The 2012 Wolfson Economic prize has been won by Roger Bootle, who came up with a plan for how to cope with the demise of the euro. Bootle led a team from Capital Economics that submitted a plan called "Leaving the Euro: A Practical Guide" (PDF). It was deemed the best plan for a member state exiting the euro zone.
According to the plan, a country should prepare an exit plan in secret, and implement a new currency with a 1-1 value with the euro. Just as the switch is carried out, Bootle says that the ensuing devaluation of the currency would make the country in question competitive once again.
"The change of the exchange rate [will cause] the difference. In a flash, [the country] will become competitive again," Bootle says. "The result of that will be a rise in exports, fall in imports, economic growth, and falling unemployment." Non-cash payments and euro notes would be used in transactions until the new currency could be instituted.
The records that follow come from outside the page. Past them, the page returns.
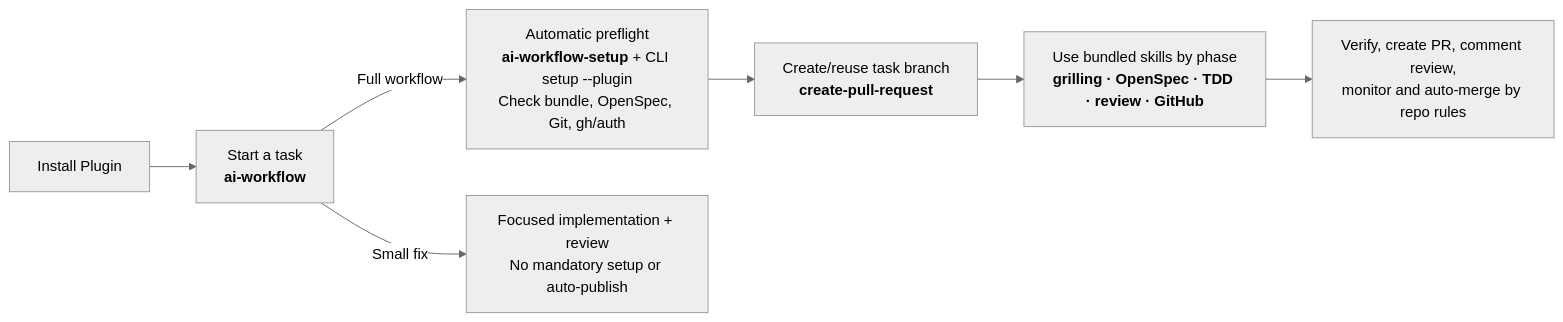
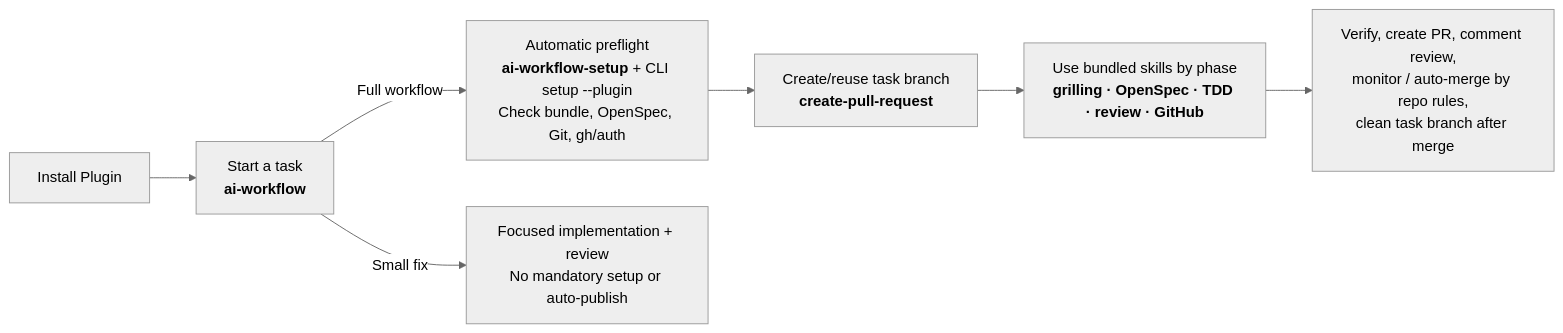
One commit to shuaibilx/AI-workflow-coding changed the second of 2 diagrams in README.md. Above: the diagram before and after it, drawn with Mermaid (neutral theme). The commit also changed other lines of this file and 18 other files, not shown here.

````diff
--- a/README.md
+++ b/README.md
@@ -96,9 +96,9 @@
 ```mermaid
 flowchart LR
     A[Install Plugin] --> W["Start a task<br/><b>ai-workflow</b>"]
     W -->|Full workflow| C["Automatic preflight<br/><b>ai-workflow-setup</b> + CLI setup --plugin<br/>Check bundle, OpenSpec, Git, gh/auth"]
     C --> B["Create/reuse task branch<br/><b>create-pull-request</b>"]
     B --> S["Use bundled skills by phase<br/><b>grilling · OpenSpec · TDD · review · GitHub</b>"]
-    S --> D["Verify, create PR, comment review,<br/>monitor and auto-merge by repo rules"]
+    S --> D["Verify, create PR, comment review,<br/>monitor / auto-merge by repo rules,<br/>clean task branch after merge"]
     W -->|Small fix| F["Focused implementation + review<br/>No mandatory setup or auto-publish"]
 ```
````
While the economist is loathe to deal in absolutes, he thinks that the chances of struggling countries like Greece, Italy, and Portugal would quickly depart from the euro zone if given the chance that his plan offers. The northern countries, centered around Germany, would maintain the interconnection that the euro provides.
"The conventional wisdom at the moment is that if the euro were to break up, [it would be] the disaster that we would all fear. I feel that this is 100 percent wrong," Bootle argues. "The disaster that we should all fear is that the euro zone staggers on, because that would ensure that there's no growth in most of Europe, and that brings all sorts of awful consequences with no hope, frankly, for the southern member countries of the euro zone."
Since the financial crisis, the European Union has struggled to keep its currency afloat due to the financial woes of many of its members. Numerous bailouts of problematic members such as Greece have not yet solved the crisis. The European Central Bank recently cut euro zone lending rates to record low numbers as part of a push to keep the euro going.
Bootle also weighs in on the current investment banking scandal centered around allegations of the manipulation of the Libor, a British interest rate between banks. "It's all very well to blame London for this, but what we know is that the banking industries are very strongly [connected] between the United States and London," Bootle says. "New York and London are like Siamese twins. I'd be very surprised if we aren't going to see New York embroiled as well."